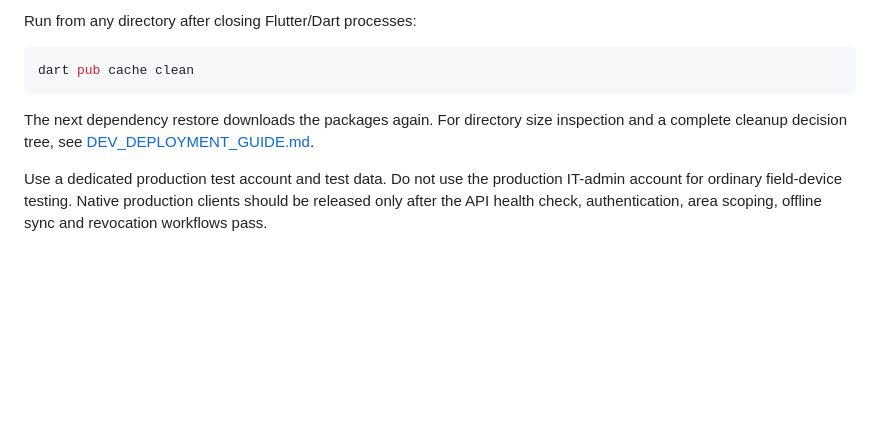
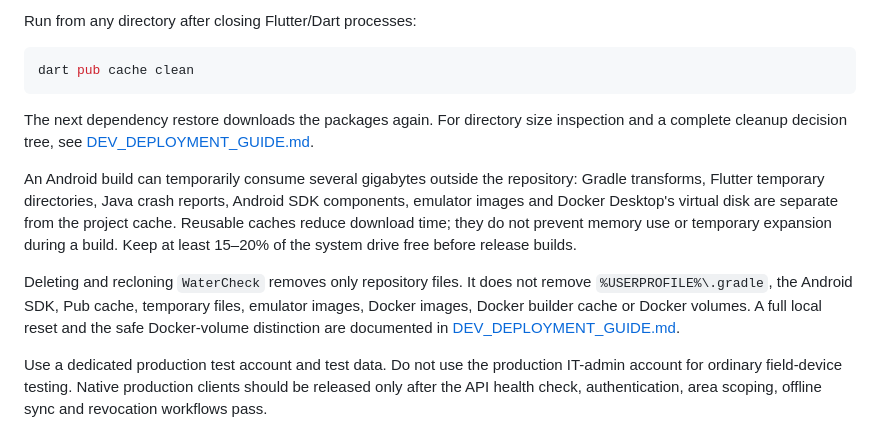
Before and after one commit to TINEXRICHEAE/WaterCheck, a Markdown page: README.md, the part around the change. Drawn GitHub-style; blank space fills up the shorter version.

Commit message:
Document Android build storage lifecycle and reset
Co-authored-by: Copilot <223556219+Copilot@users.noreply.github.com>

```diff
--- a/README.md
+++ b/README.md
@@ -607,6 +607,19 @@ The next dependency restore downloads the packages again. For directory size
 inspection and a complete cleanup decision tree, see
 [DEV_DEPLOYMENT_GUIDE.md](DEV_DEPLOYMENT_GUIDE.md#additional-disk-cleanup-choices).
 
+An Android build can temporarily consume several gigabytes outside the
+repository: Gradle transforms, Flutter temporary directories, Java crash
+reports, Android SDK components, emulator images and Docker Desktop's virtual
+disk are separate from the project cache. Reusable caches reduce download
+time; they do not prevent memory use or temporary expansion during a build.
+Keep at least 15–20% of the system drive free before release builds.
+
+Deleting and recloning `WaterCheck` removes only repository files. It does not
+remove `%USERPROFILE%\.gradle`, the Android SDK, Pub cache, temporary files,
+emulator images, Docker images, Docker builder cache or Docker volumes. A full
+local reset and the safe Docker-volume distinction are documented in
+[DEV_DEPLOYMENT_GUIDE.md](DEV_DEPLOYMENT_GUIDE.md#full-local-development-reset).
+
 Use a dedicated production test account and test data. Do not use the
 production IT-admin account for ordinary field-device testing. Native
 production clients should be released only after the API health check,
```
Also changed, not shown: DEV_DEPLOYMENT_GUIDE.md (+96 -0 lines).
※
## Directions for this task
From the first line to the last, retype the data exactly, but omit every image.

## Written solution
Before and after one commit to TINEXRICHEAE/WaterCheck, a Markdown page: README.md, the part around the change. Drawn GitHub-style; blank space fills up the shorter version.

Commit message:
Document Android build storage lifecycle and reset
Co-authored-by: Copilot <223556219+Copilot@users.noreply.github.com>

```diff
--- a/README.md
+++ b/README.md
@@ -607,6 +607,19 @@ The next dependency restore downloads the packages again. For directory size
 inspection and a complete cleanup decision tree, see
 [DEV_DEPLOYMENT_GUIDE.md](DEV_DEPLOYMENT_GUIDE.md#additional-disk-cleanup-choices).
 
+An Android build can temporarily consume several gigabytes outside the
+repository: Gradle transforms, Flutter temporary directories, Java crash
+reports, Android SDK components, emulator images and Docker Desktop's virtual
+disk are separate from the project cache. Reusable caches reduce download
+time; they do not prevent memory use or temporary expansion during a build.
+Keep at least 15–20% of the system drive free before release builds.
+
+Deleting and recloning `WaterCheck` removes only repository files. It does not
+remove `%USERPROFILE%\.gradle`, the Android SDK, Pub cache, temporary files,
+emulator images, Docker images, Docker builder cache or Docker volumes. A full
+local reset and the safe Docker-volume distinction are documented in
+[DEV_DEPLOYMENT_GUIDE.md](DEV_DEPLOYMENT_GUIDE.md#full-local-development-reset).
+
 Use a dedicated production test account and test data. Do not use the
 production IT-admin account for ordinary field-device testing. Native
 production clients should be released only after the API health check,
```
Also changed, not shown: DEV_DEPLOYMENT_GUIDE.md (+96 -0 lines).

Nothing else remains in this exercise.